The community of Above 14000ft instructors is comprised of experienced outdoor educators and professional mountaineers that are informed of our emergency response procedures. In addition, all have current first aid certification.

It is a standard practice on every Above 14000ft program for guides to cover applicable risk management issues and rules designed to prevent accidents; for guests adherence to the rules and a positive mental attitude are essential.

Above 14000ft conducts a reconnaissance of each program area prior to bringing guests. This means that someone from Above 14000ft has been to the program site to look at the facilities, talk with the locals, check travel distances / times, locate the nearest medical facilities, and generally get an overview of the challenge level of the area.

Minor medical incidents (e.g. minor allergies, upset stomach, diarrhea, minor sprains, bruises, and blisters) may be treated in the field by basic first aid, over-the-counter remedies, medications or rest. More serious injuries and illnesses (e.g. fractures, severe allergic reactions etc) will require evacuation of the patient to the nearest medical facility, in which case we attempt to contact client administrators and parents.

The remoteness of some of the areas in which we travel combines a good news-bad news situation: they are among the most beautiful places on the planet and they can create complex evacuation and communication problems in the event of an emergency. While we carry a communication device (radio or cell phones) on all of our courses for emergencies, this does not guarantee reliable communication to support teams or rescue.
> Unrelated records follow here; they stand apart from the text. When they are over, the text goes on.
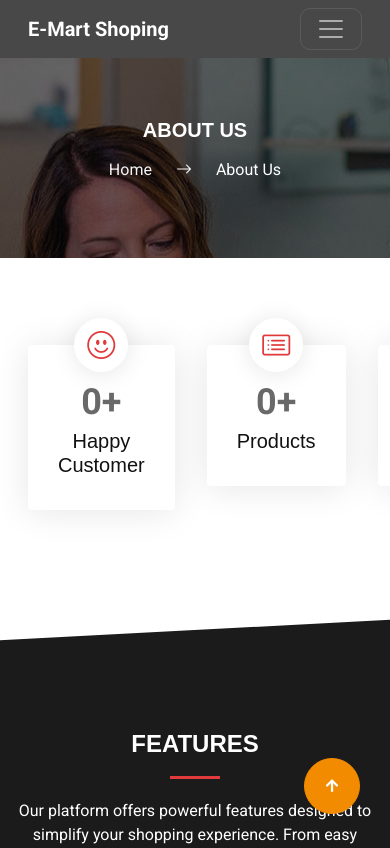
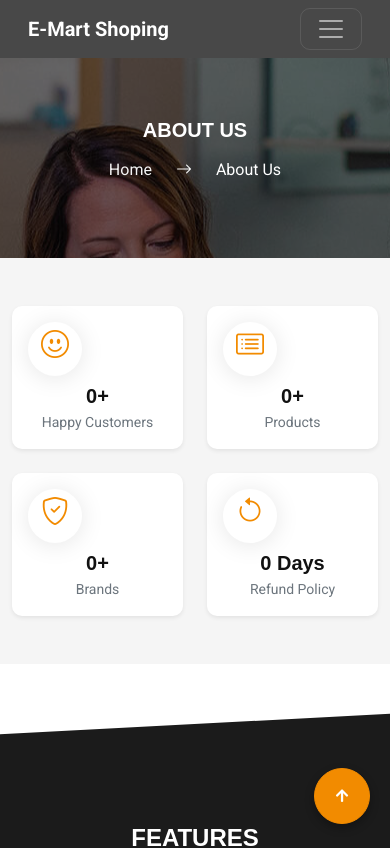
Before and after one commit to amanyadav221/E-Commerce-React, a React (Vite) app: page /about in a window 390 px wide. Shown: the top 848 px of the page. Built offline with nearby package versions, Linux system fonts and the light colour scheme; no server answers; what password-validator would draw is missing.

Commit message:
Update theme highlights to Blue, fix Stats section mobile overflow and clean footer bottom row

```diff
--- a/public/assets/css/style.css
+++ b/public/assets/css/style.css
@@ -19,15 +19,19 @@
 
 .back-to-top {
     position: fixed;
-    right: 30px;
-    bottom: 30px;
+    right: 20px;
+    bottom: 20px;
     display: flex;
     width: 45px;
     height: 45px;
     align-items: center;
     justify-content: center;
     transition: 0.5s;
-    z-index: 99;
+    z-index: 999;
+    background-color: #0d6efd !important;
+    color: #ffffff !important;
+    border-radius: 50% !important;
+    box-shadow: 0 4px 10px rgba(0,0,0,0.3);
 }
 
 /*** Button Start ***/
--- a/src/components/Stats.jsx
+++ b/src/components/Stats.jsx
@@ -2,11 +2,11 @@ import React, { useEffect, useState } from 'react'
 import Countup from 'react-countup'
 import { useDispatch, useSelector } from 'react-redux'
 import { getAllSetting } from '../Redux/ActionCreators/SettingActionCreators'
+
 export default function Stats() {
     let SettingStateData = useSelector(state => state.SettingStateData)
     let dispatch = useDispatch()
     let [data, setData] = useState({})
-
 
     useEffect(() => {
         dispatch(getAllSetting());
@@ -14,53 +14,57 @@ export default function Stats() {
 
     useEffect(() => {
         if (SettingStateData) {
-            console.log(SettingStateData)
             setData(SettingStateData.setting);
         }
     }, [SettingStateData.setting])
+
     return (
-        <div>
-            <main className="main ">
-                <section id="stats" className="stats section  ">
+        <section id="stats" className="stats section py-5 bg-light">
+            <div className="container">
+                <div className="row gy-4 justify-content-center text-center">
 
-                    <div className="container d-flex">
-                        <div className="col-lg-3 col-md-6 d-flex flex-column align-items-center px-3" >
-                            <i className="bi bi-emoji-smile fs-1"></i>
-                            <div className="stats-item">
-                                <span ><Countup className='d-inline' end={data?.customer} duration={2} />+</span>
-                                <h5>Happy Customer</h5>
+                    <div className="col-6 col-md-3">
+                        <div className="p-3 bg-white shadow-sm rounded">
+                            <i className="bi bi-emoji-smile fs-1 text-primary mb-2 d-block"></i>
+                            <h3 className="fw-bold mb-1">
+                                <Countup end={data?.customer || 0} duration={2} />+
+                            </h3>
+                            <p className="text-muted mb-0 small fw-semibold">Happy Customers</p>
                         </div>
                     </div>
 
-                        <div className="col-lg-3 col-md-6 d-flex flex-column align-items-center px-3 ">
-                            <i className="bi bi-card-list fs-1"></i>
-                            <div className="stats-item">
-                                <span ><Countup className='d-inline' end={data?.products} duration={2} />+</span>
-                                <h5>Products</h5>
+                    <div className="col-6 col-md-3">
+                        <div className="p-3 bg-white shadow-sm rounded">
+                            <i className="bi bi-card-list fs-1 text-primary mb-2 d-block"></i>
+                            <h3 className="fw-bold mb-1">
+                                <Countup end={data?.products || 0} duration={2} />+
+                            </h3>
+                            <p className="text-muted mb-0 small fw-semibold">Products</p>
                         </div>
                     </div>
 
-                        <div className="col-lg-3 col-md-6 d-flex flex-column align-items-center px-3 ">
-                            <i className="bi bi-shield-check fs-1"></i>
-                            <div className="stats-item">
-                                <span ><Countup className='d-inline' end={data?.brands} duration={2} />+</span>
-                                <h5>Brands</h5>
+                    <div className="col-6 col-md-3">
+                        <div className="p-3 bg-white shadow-sm rounded">
+                            <i className="bi bi-shield-check fs-1 text-primary mb-2 d-block"></i>
+                            <h3 className="fw-bold mb-1">
+                                <Countup end={data?.brands || 0} duration={2} />+
+                            </h3>
+                            <p className="text-muted mb-0 small fw-semibold">Brands</p>
                         </div>
                     </div>
 
-
-                        <div className="col-lg-3 col-md-6 d-flex flex-column align-items-center px-3 ">
-                            <i className="bi bi-arrow-counterclockwise fs-1"></i>
-                            <div className="stats-item">
-                                <span ><Countup className='d-inline' end={data?.refund} duration={2} />Days</span>
-                                <h5>Refund Policy</h5>
+                    <div className="col-6 col-md-3">
+                        <div className="p-3 bg-white shadow-sm rounded">
+                            <i className="bi bi-arrow-counterclockwise fs-1 text-primary mb-2 d-block"></i>
+                            <h3 className="fw-bold mb-1">
+                                <Countup end={data?.refund || 0} duration={2} /> Days
+                            </h3>
+                            <p className="text-muted mb-0 small fw-semibold">Refund Policy</p>
                         </div>
                     </div>
 
                 </div>
+            </div>
         </section>
-            </main>
-
-        </div>
     )
 }
```
Also changed, not shown: src/components/Footer.jsx (+24 -27 lines). Lines whose indentation alone changed are shown as unchanged.
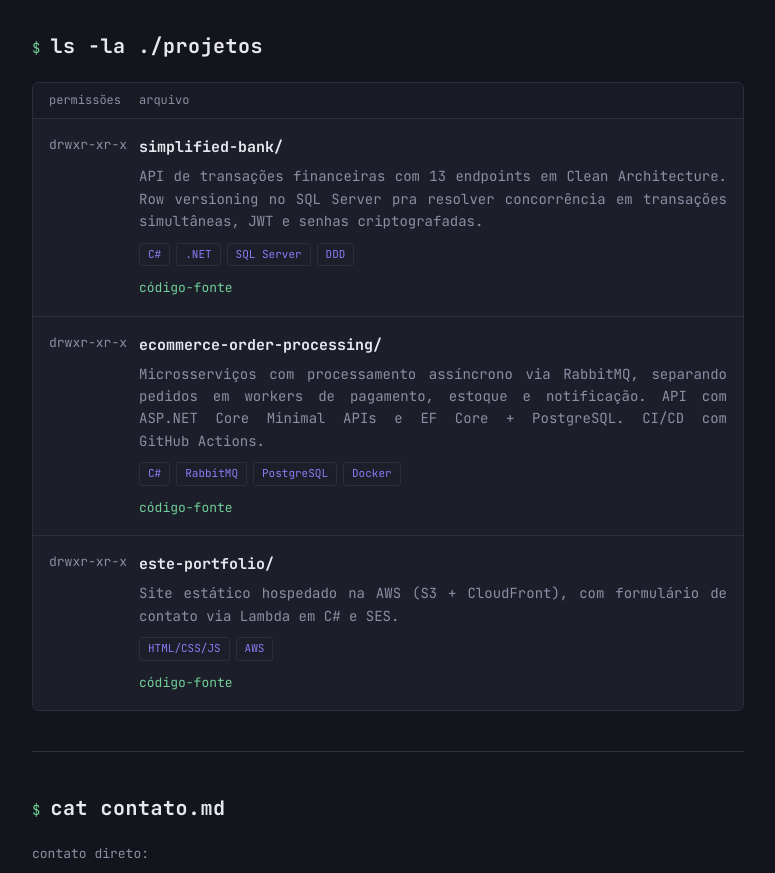
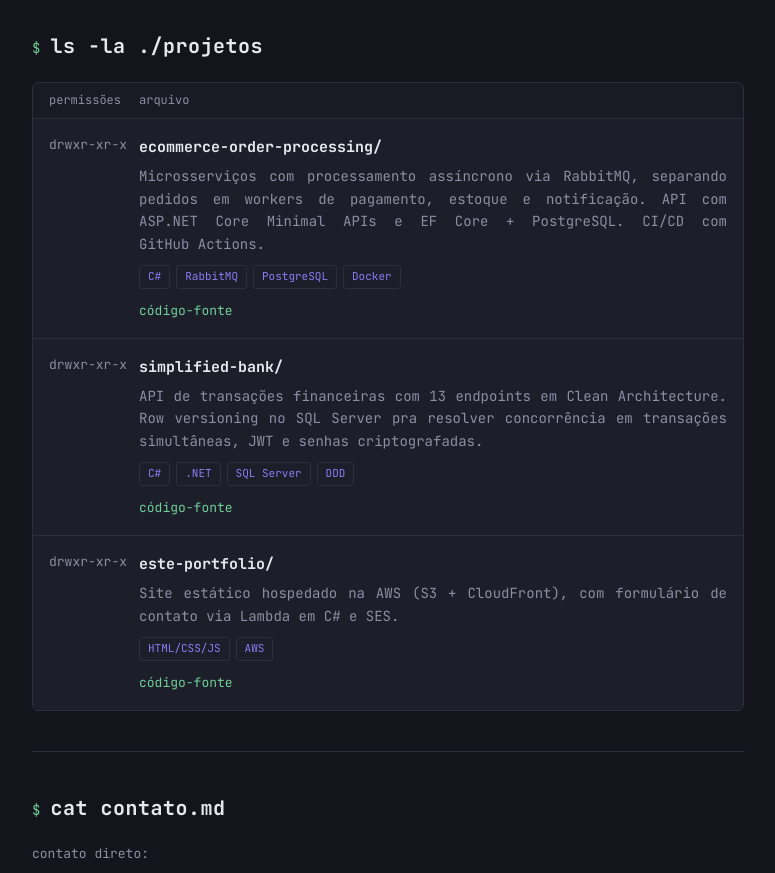
Before and after one commit to Pedro-Lucas-OKB/meu-portfolio, a React (Vite) app in the folder site/: page / in a window 1280 px wide. Shown: the part 2360-3233 px from the top of the page, without its empty margins (252-1027 px from the left). Built offline with nearby package versions, Linux system fonts and the light colour scheme.

Commit message:
fix(projects): ajusta os links e reordena os projetos

```diff
--- a/site/src/components/Projects/Projects.jsx
+++ b/site/src/components/Projects/Projects.jsx
@@ -1,26 +1,26 @@
 import styles from './Projects.module.css'
 
 const PROJECTS = [
+  {
+    name: 'ecommerce-order-processing/',
+    description:
+      'Microsserviços com processamento assíncrono via RabbitMQ, separando pedidos em workers de pagamento, estoque e notificação. API com ASP.NET Core Minimal APIs e EF Core + PostgreSQL. CI/CD com GitHub Actions.',
+    tags: ['C#', 'RabbitMQ', 'PostgreSQL', 'Docker'],
+    href: 'https://github.com/Pedro-Lucas-OKB/rabbitmq-ecommerce-order-processing',
+  },
   {
     name: 'simplified-bank/',
     description:
       'API de transações financeiras com 13 endpoints em Clean Architecture. Row versioning no SQL Server pra resolver concorrência em transações simultâneas, JWT e senhas criptografadas.',
     tags: ['C#', '.NET', 'SQL Server', 'DDD'],
-    href: 'https://github.com/pedro-lucas-okb',
-  },
-  {
-    name: 'ecommerce-order-processing/',
-    description:
-      'Microsserviços com processamento assíncrono via RabbitMQ, separando pedidos em workers de pagamento, estoque e notificação. API com ASP.NET Core Minimal APIs e EF Core + PostgreSQL. CI/CD com GitHub Actions.',
-    tags: ['C#', 'RabbitMQ', 'PostgreSQL', 'Docker'],
-    href: 'https://github.com/pedro-lucas-okb',
+    href: 'https://github.com/Pedro-Lucas-OKB/simplified-bank',
   },
   {
     name: 'este-portfolio/',
     description:
       'Site estático hospedado na AWS (S3 + CloudFront), com formulário de contato via Lambda em C# e SES.',
     tags: ['HTML/CSS/JS', 'AWS'],
-    href: '#',
+    href: 'https://github.com/Pedro-Lucas-OKB/meu-portifolio',
   },
 ]
 
```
Radios and cell phone reliability is effected by atmospheric and rugged terrain conditions. Sometimes groups may be separated from the radio or phone for several hours or more than a day.

While Above1 4000ft provides professional staff and practices quality risk management techniques we make no claim to completely eradicate all risks. If we did, we could not call our programs "adventure", nor would the benefits be as great, because after all, risk is an integral part of adventure. In the best sense, to participate in an adventure is to engage in an exciting or remarkable undertaking, in which risks are encountered, dealt with, and successfully negotiated.